At the same time I was doing this, I was hearing on NPR about the recent news about “Alpha Centauri” and this discovery of a new planet in its binary star system. While the broadcaster was talking about this, I began to parallel how stars in the sky always looked like Jackson Pollock masterpieces. I decided to tape up the Mickey and do a night sky with stars splattered against its surface in relation to the news. The sun rose and set in the New York City sky that day, and I don’t think I ever left the apartment. While the taxi’s honked and the people flittered about walking and talking below me in the city streets, I focused on creating a busy star splattered piece about Mickey Mouse.

This piece is titled “Cerulean Alpha Centauri” based off the galaxy like splatters, was primarily done with Holbein Matte Acrylic labeled “Cerulean Blue”. This is number 45 in the collection, and falls under the “Contemporary Modern Series” for its Pollock like reference. Here is a little video I look about the process in New York City over this creation.

“Abstract Space Invaders”, Contemporary Modern Series, No. 39

17 Nov

 

While viewing the Yayoi Kusama retrospective and the “Fireflies on the Water” exhibit at The Whitney Museum in NYC, I had a chance to view their 2nd floor collection entitled “Signs and Symbols”. In this room I got to see one of my favorite art pieces of all time called “Laughing Boy Rolling” by Steve Wheeler. Mesmerized, I spent 45 minutes walking back in forth in front of this painting, while simultaneously gazing here and there at work of Ted Faiers that hung nearby. I was in heaven primarily because I was seeing for the first time the original works of a rare art movement.

Steve Wheeler was an abstract expressionist that belonged to the sub group called the ‘Indian Space Painters’. While the term is contemporarily deemed politically incorrect, and rightfully so, this subgroup actually paid a positive homage to the cultural style and heritage of Native American art. Steve Wheeler, while born in Slovakia, immigrated to America as a young infant by his parents who were searching for a better life. They resided in New Salem, Pennsylvania, where his father worked as a coal miner in the town. At 16, Wheeler found himself working in his father’s footsteps in the same mines, and claims to have found his calling deep in the dark tunnels of his toiling labor. It was here that Wheeler heard the voice of an oracle deep in the mines telling him of his destiny to be an artist. Steve, now determined to reach this lofty goal, continued to work in the daytime as a coal miner, and educated himself at night as an artist in his small attic bedroom. He then later moved to New York City, and dedicated the first half of his life to being a painter. Wheeler’s executions were geometrically sound and flawless, often going above and beyond in complexity of most cubist abstract expressionists at that time. His attention to detail combined with his clever merging of his influence of Northwest Native American art aesthetic made him a rising star within the small group of Indian Space Painters. He was known as an eccentric, often labeled as arrogant and sometimes even belligerent, but nonetheless a genuis. Wheeler spent the 2nd half of his life as a recluse and for 40 years until his death, he did not paint.
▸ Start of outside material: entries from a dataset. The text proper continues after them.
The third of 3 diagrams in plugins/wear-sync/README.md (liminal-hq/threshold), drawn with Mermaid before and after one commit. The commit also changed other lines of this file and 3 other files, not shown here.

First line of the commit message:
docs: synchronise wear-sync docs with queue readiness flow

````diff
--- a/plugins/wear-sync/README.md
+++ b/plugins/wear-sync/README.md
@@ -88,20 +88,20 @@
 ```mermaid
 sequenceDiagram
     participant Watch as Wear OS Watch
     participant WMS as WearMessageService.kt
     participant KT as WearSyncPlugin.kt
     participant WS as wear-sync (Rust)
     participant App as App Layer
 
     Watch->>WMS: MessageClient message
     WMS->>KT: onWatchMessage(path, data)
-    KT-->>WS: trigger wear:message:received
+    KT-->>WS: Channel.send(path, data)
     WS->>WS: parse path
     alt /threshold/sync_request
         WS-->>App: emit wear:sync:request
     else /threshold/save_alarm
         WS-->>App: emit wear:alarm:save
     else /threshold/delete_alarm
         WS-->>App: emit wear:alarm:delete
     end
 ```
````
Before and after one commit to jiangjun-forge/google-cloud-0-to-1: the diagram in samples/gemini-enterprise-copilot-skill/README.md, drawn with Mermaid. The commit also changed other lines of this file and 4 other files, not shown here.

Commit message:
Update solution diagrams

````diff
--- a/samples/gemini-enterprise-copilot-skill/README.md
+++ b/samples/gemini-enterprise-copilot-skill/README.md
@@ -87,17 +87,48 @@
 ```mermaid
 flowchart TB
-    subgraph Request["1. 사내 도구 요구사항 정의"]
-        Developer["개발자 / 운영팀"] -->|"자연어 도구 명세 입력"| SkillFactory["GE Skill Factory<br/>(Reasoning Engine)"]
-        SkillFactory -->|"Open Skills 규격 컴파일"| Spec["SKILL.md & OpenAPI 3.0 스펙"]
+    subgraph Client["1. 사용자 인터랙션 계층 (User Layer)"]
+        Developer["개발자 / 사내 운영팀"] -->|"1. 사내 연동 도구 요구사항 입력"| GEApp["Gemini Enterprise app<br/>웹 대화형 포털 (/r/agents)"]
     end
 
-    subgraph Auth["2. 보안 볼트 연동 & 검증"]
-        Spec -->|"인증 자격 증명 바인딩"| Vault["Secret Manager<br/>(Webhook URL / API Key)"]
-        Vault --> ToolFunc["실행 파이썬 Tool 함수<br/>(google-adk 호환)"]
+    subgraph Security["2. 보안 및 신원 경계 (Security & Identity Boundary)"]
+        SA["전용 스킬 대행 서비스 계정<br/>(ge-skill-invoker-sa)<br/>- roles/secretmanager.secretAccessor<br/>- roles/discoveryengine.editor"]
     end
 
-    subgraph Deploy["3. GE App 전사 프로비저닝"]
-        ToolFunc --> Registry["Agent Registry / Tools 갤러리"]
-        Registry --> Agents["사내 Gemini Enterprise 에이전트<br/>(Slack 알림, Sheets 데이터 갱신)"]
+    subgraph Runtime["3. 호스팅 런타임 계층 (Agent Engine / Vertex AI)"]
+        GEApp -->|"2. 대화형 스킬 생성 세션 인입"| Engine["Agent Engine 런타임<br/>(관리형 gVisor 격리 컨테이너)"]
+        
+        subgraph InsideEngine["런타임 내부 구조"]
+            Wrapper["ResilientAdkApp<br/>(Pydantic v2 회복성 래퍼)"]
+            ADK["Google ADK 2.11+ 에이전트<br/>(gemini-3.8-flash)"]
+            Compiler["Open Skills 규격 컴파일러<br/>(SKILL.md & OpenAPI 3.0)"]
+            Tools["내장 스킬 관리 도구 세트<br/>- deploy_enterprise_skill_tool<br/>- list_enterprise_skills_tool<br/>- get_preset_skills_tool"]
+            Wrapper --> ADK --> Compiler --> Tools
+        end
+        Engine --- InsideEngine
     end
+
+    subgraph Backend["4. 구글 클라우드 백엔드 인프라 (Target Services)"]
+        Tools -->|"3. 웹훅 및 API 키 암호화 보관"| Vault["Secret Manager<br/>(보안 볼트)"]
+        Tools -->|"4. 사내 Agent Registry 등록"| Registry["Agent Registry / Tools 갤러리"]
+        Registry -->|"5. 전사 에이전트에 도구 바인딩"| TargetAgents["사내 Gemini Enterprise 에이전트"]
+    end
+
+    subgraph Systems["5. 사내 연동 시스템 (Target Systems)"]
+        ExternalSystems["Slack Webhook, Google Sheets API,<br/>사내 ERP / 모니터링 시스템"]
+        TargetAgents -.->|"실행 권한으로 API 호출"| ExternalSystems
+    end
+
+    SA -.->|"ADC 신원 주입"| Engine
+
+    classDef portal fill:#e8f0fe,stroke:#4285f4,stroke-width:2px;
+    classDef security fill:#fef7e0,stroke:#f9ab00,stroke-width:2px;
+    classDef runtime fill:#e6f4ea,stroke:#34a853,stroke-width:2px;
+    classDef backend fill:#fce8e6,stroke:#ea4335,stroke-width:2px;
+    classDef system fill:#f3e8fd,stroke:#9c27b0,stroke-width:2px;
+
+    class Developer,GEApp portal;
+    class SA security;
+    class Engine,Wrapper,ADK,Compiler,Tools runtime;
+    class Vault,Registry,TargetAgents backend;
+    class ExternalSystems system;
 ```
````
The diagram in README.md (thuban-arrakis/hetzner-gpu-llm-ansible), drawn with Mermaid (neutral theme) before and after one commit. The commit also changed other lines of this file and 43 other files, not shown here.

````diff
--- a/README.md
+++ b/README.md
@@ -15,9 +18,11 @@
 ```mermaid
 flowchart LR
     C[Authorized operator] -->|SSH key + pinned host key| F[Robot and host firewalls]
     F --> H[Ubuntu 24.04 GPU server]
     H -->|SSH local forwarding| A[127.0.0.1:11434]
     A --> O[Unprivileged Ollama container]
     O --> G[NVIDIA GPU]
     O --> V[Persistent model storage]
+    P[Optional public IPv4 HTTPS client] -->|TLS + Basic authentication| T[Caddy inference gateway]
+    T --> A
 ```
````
I’m gathering that my obsession over Steve Wheeler had half to do with his incredibly complex and detail oriented work, and half to do with his life and his behavior. The 45 minutes I spent grazing like an obsessed buffoon in front of his work was mostly due to my imaginings of him creating his pieces. I wondered what was going on in his head as he was creating this particular painting. and more importantly, how he felt when he completed it.

I flew back home to my studio in Los Feliz, and mulled around my drafting table for hours. I spent days drafting and redrafting my direction of this movement, consistently focusing and refocusing on my attempt to infuse Northwest Native American elements into an abstract expressionist piece. This is what emerged.

This piece is titled “Abstract Space Invaders” in homage to Steve Wheeler and what I’d like to politically correctly called the “Native American Space Painters”. This is number 44 out of the collection and ties into the Contemporary Modern Series.